Activity |
Please copy the listing below in its entirety, without alteration.
▶
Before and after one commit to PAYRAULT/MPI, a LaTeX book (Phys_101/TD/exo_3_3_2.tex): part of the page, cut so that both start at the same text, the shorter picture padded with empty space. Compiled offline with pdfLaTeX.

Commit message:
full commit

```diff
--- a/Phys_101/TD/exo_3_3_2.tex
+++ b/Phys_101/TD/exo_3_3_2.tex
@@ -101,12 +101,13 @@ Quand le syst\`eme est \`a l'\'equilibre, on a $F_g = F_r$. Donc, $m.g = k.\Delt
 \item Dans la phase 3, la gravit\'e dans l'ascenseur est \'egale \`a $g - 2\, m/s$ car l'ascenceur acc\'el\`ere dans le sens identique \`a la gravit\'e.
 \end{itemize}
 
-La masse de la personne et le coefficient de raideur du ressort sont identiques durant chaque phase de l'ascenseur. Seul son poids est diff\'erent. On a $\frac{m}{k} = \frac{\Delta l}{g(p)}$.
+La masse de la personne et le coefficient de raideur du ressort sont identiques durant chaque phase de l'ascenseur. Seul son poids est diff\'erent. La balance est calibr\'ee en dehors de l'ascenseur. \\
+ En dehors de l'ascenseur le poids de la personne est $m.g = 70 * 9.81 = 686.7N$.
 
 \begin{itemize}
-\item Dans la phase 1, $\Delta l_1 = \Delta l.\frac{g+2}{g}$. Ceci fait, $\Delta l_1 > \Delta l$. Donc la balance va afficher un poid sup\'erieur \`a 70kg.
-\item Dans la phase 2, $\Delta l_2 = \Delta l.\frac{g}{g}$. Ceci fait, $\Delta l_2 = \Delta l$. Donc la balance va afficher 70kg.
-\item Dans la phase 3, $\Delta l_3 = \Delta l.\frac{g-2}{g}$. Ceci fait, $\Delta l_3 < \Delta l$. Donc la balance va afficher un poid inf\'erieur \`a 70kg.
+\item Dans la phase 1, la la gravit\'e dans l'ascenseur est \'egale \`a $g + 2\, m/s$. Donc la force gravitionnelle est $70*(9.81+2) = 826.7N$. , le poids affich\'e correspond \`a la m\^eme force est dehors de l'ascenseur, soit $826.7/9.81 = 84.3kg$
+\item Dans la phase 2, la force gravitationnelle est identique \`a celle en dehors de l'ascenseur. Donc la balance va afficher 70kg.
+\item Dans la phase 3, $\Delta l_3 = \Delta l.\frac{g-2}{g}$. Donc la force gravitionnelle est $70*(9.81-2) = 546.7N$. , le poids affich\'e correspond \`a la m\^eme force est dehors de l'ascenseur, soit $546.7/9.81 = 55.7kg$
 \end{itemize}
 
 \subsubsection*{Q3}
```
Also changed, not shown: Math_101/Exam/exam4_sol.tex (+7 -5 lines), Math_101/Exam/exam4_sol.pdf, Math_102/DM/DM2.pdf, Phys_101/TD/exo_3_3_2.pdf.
◀
Task output |
Before and after one commit to PAYRAULT/MPI, a LaTeX book (Phys_101/TD/exo_3_3_2.tex): part of the page, cut so that both start at the same text, the shorter picture padded with empty space. Compiled offline with pdfLaTeX.

Commit message:
full commit

```diff
--- a/Phys_101/TD/exo_3_3_2.tex
+++ b/Phys_101/TD/exo_3_3_2.tex
@@ -101,12 +101,13 @@ Quand le syst\`eme est \`a l'\'equilibre, on a $F_g = F_r$. Donc, $m.g = k.\Delt
 \item Dans la phase 3, la gravit\'e dans l'ascenseur est \'egale \`a $g - 2\, m/s$ car l'ascenceur acc\'el\`ere dans le sens identique \`a la gravit\'e.
 \end{itemize}
 
-La masse de la personne et le coefficient de raideur du ressort sont identiques durant chaque phase de l'ascenseur. Seul son poids est diff\'erent. On a $\frac{m}{k} = \frac{\Delta l}{g(p)}$.
+La masse de la personne et le coefficient de raideur du ressort sont identiques durant chaque phase de l'ascenseur. Seul son poids est diff\'erent. La balance est calibr\'ee en dehors de l'ascenseur. \\
+ En dehors de l'ascenseur le poids de la personne est $m.g = 70 * 9.81 = 686.7N$.
 
 \begin{itemize}
-\item Dans la phase 1, $\Delta l_1 = \Delta l.\frac{g+2}{g}$. Ceci fait, $\Delta l_1 > \Delta l$. Donc la balance va afficher un poid sup\'erieur \`a 70kg.
-\item Dans la phase 2, $\Delta l_2 = \Delta l.\frac{g}{g}$. Ceci fait, $\Delta l_2 = \Delta l$. Donc la balance va afficher 70kg.
-\item Dans la phase 3, $\Delta l_3 = \Delta l.\frac{g-2}{g}$. Ceci fait, $\Delta l_3 < \Delta l$. Donc la balance va afficher un poid inf\'erieur \`a 70kg.
+\item Dans la phase 1, la la gravit\'e dans l'ascenseur est \'egale \`a $g + 2\, m/s$. Donc la force gravitionnelle est $70*(9.81+2) = 826.7N$. , le poids affich\'e correspond \`a la m\^eme force est dehors de l'ascenseur, soit $826.7/9.81 = 84.3kg$
+\item Dans la phase 2, la force gravitationnelle est identique \`a celle en dehors de l'ascenseur. Donc la balance va afficher 70kg.
+\item Dans la phase 3, $\Delta l_3 = \Delta l.\frac{g-2}{g}$. Donc la force gravitionnelle est $70*(9.81-2) = 546.7N$. , le poids affich\'e correspond \`a la m\^eme force est dehors de l'ascenseur, soit $546.7/9.81 = 55.7kg$
 \end{itemize}
 
 \subsubsection*{Q3}
```
Also changed, not shown: Math_101/Exam/exam4_sol.tex (+7 -5 lines), Math_101/Exam/exam4_sol.pdf, Math_102/DM/DM2.pdf, Phys_101/TD/exo_3_3_2.pdf.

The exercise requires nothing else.